Acute Myeloid Leukemia (AML) Risk Factors

One study of 3363 AML registry patients reported that about three-quarters of all cases of AML arose de novo, without leukemogenic exposure. Secondary AML, related to prior hematologic disorders (eg, myelodysplastic syndromes [MDS]), was reported for about 1 in 5 AML patients. Therapy-related AML, which can occur subsequent to radiation or chemotherapy occurred in approximately 8% of patients.

Overview of Mutagens and Oncogenic Drivers in AML1-3


aIncluded 3363 patients from Swedish Acute Leukemia Registry data collected between 1997-2006.1
bNo clinical history of prior MDS, myeloproliferative disease (MPD), or exposure to leukemogenic therapies or agents.1

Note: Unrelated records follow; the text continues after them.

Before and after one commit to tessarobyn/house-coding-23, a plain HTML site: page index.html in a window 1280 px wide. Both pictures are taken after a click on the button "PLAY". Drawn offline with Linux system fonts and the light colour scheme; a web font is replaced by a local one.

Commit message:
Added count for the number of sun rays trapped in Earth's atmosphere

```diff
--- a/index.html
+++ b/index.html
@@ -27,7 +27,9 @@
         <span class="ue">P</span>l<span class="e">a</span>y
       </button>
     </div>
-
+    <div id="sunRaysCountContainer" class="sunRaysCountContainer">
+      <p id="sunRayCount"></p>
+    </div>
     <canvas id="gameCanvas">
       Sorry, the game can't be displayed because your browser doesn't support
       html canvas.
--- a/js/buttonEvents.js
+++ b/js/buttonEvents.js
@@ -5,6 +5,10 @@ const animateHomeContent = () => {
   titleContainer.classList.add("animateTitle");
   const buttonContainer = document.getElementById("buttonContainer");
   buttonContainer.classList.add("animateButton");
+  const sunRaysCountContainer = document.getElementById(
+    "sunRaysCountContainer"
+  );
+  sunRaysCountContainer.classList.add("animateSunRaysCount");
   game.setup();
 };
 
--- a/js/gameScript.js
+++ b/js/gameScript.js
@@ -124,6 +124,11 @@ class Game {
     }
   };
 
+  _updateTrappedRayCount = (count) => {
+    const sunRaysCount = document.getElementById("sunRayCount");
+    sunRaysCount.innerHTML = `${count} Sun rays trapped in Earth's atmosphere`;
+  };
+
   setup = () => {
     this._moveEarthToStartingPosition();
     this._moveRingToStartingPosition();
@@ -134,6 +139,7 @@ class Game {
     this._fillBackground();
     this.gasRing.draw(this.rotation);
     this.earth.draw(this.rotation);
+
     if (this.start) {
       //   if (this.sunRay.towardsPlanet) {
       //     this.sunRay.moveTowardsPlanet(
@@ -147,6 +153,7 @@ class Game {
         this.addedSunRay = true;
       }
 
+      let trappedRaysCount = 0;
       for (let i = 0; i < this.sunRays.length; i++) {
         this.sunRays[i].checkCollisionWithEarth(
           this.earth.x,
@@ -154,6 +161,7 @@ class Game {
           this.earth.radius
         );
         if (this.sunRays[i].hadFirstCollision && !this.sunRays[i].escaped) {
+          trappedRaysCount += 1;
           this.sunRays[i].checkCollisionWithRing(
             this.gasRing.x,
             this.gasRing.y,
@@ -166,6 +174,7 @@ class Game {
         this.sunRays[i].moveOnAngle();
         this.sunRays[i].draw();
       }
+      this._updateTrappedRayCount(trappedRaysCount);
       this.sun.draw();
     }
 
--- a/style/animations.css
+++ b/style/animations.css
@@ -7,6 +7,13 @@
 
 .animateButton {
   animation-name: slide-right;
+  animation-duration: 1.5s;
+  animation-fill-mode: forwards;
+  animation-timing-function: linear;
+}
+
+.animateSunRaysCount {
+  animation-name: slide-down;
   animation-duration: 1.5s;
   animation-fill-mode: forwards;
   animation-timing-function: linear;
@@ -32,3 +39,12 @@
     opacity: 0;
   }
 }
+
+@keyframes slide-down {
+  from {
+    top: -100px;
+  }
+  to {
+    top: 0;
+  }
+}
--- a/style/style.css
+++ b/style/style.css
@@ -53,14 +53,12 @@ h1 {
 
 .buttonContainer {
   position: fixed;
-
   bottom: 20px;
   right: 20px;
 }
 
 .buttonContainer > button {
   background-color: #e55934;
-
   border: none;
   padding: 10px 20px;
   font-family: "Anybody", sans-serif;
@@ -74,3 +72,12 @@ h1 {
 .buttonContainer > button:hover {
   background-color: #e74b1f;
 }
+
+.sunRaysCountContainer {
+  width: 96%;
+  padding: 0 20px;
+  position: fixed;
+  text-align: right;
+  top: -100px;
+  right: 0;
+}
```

In the majority of cases, patients with de novo AML have no specifically identifiable risk factors, thus the exact etiology remains unclear.4 The following provides some examples of factors that seem to be related:

Age
The median age of diagnosis is 67.2 The incidence of AML increases with age, from ~1.3 per 100,000 population in patients <65 years old, to 12.2 cases per 100,000 population in patients >65 years.5

Sex and Ethnicity
The male to female ratio is approximately 11:9. Non-Hispanic whites have a higher incidence compared to other racial and ethnic groups.6

Prior Chemotherapy
Patients treated with chemotherapy for various malignancies have an increase in risk of developing acute leukemia. Risk of leukemia varies according to the underlying disease, specific agents (eg, alkylating agents, topoisomerase II inhibitors, antimetabolites), timing of exposure, and dose.2,7

Familial Risk Factors
Though uncommon, there are genetic syndromes that increase the risk of developing AML including: Down syndrome, bone marrow failure syndromes, and Li-Fraumeni syndrome.3 In addition, a familial acute leukemia syndrome has also been identified, though the prevalence remains unclear.8

Lifestyle Risk Factors
Smoking3

Environmental Risk Factors
Chemical exposure (eg, benzene) and ionizing radiation exposure.2

References: 1. Hulegårdh E, Nilsson C, Lazarevic V, et al. Characterization and prognostic features of secondary acute myeloid leukemia in a population-based setting: a report from the Swedish acute leukemia registry. Am J Hematol. 2015;90(3):208-214. 2. Referenced with permission from the NCCN Clinical Practice Guidelines in Oncology (NCCN Guidelines®) for Acute Myeloid Leukemia V.1.2019. © National Comprehensive Cancer Network, Inc. 2019. All rights reserved. Accessed January 29, 2019. To view the most recent and complete version of the guideline, go online to NCCN.org. The National Comprehensive Cancer Network makes no warranties of any kind whatsoever regarding their content, use or application and disclaims any responsibility for their application or use in any way. 3. Goldin LR, Kristinsson SY, Liang XS, Derolf AR, Landgren O, Björkholm M. Familial aggregation of acute myeloid leukemia and myelodysplastic syndromes. J Clin Oncol. 2012;30(2):179-183. 4. Strom SS, Oum R, Elhor Gbito KY, Garcia-Manero G, Yamamura Y. De novo acute myeloid leukemia risk factors: a Texas case-control study. Cancer. 2012;118(18):4589-4596. 5. De Kouchkovsky I, Abdul-Hay M. Acute myeloid leukemia: a comprehensive review and 2016 update. Blood Cancer J. 2016;6(7):e441. 6. Siegel RL, Miller KD, Jemal A. Cancer statistics, 2016. CA Cancer J Clin. 2016;66(1):7-30. 7. Ezoe S. Secondary leukemia associated with the anti-cancer agent, etoposide, a topoisomerase II inhibitor. Int J Environ Res Public Health. 2012;9(7):2444-2453. 8. Nickels EM, Soodalter J, Churpek JE, Godley LA. Recognizing familiar myeloid leukemia in adults. Ther Adv Hematol. 2013;4(4):254-269.